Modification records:
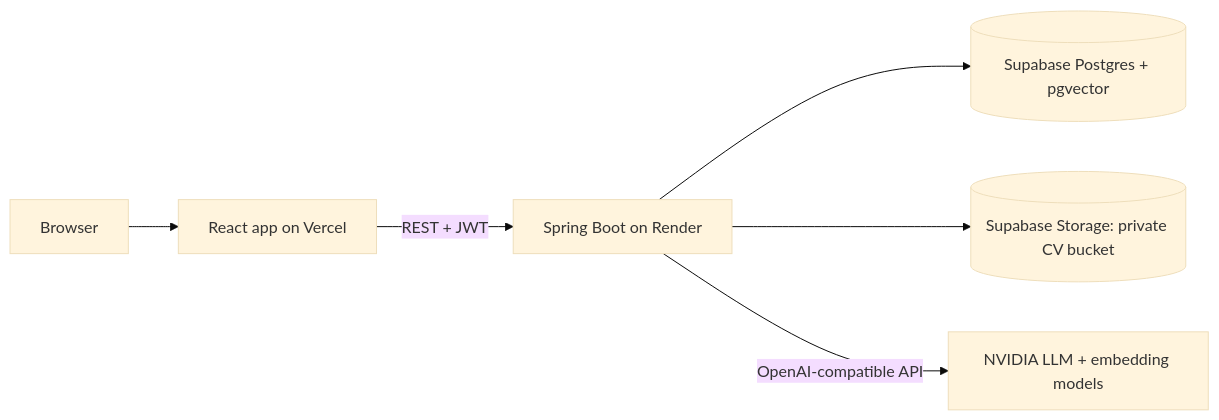
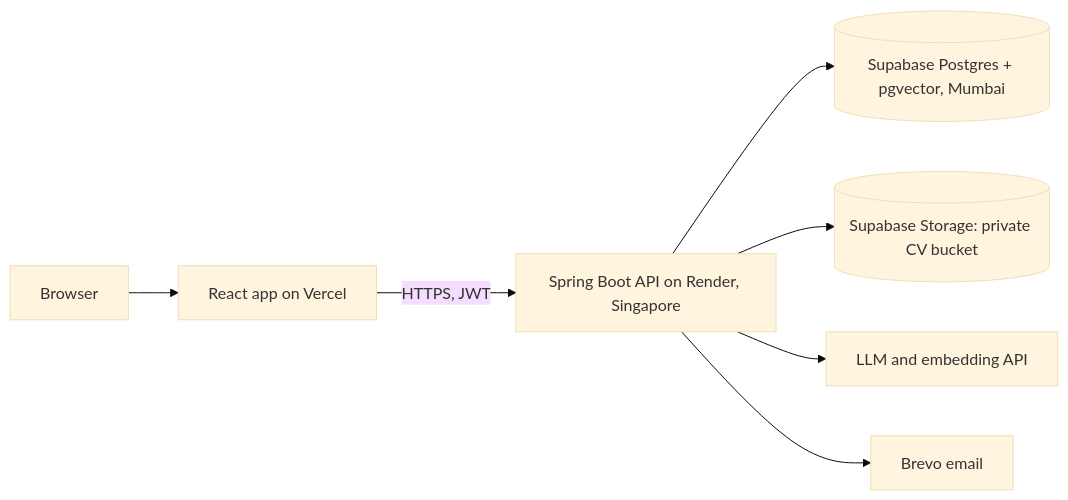
Before and after one commit to Aareen098/avrit-backend: the diagram in README.md, drawn with Mermaid (base theme). The commit also changed other lines of this file and 4 other files, not shown here.

````diff
--- a/README.md
+++ b/README.md
@@ -9,8 +25,9 @@
 ```mermaid
 flowchart LR
   U[Browser] --> V[React app on Vercel]
-  V -->|REST + JWT| R[Spring Boot on Render]
-  R --> DB[(Supabase Postgres + pgvector)]
-  R --> S[(Supabase Storage: private CV bucket)]
-  R -->|OpenAI-compatible API| L[NVIDIA LLM + embedding models]
+  V -->|HTTPS, JWT| B[Spring Boot API on Render, Singapore]
+  B --> D[(Supabase Postgres + pgvector, Mumbai)]
+  B --> S[(Supabase Storage: private CV bucket)]
+  B --> L[LLM and embedding API]
+  B --> M[Brevo email]
 ```
````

Directions for this task
Your reply should be the entries copied exactly, with all images omitted.

Task output
Before and after one commit to Aareen098/avrit-backend: the diagram in README.md, drawn with Mermaid (base theme). The commit also changed other lines of this file and 4 other files, not shown here.

````diff
--- a/README.md
+++ b/README.md
@@ -9,8 +25,9 @@
 ```mermaid
 flowchart LR
   U[Browser] --> V[React app on Vercel]
-  V -->|REST + JWT| R[Spring Boot on Render]
-  R --> DB[(Supabase Postgres + pgvector)]
-  R --> S[(Supabase Storage: private CV bucket)]
-  R -->|OpenAI-compatible API| L[NVIDIA LLM + embedding models]
+  V -->|HTTPS, JWT| B[Spring Boot API on Render, Singapore]
+  B --> D[(Supabase Postgres + pgvector, Mumbai)]
+  B --> S[(Supabase Storage: private CV bucket)]
+  B --> L[LLM and embedding API]
+  B --> M[Brevo email]
 ```
````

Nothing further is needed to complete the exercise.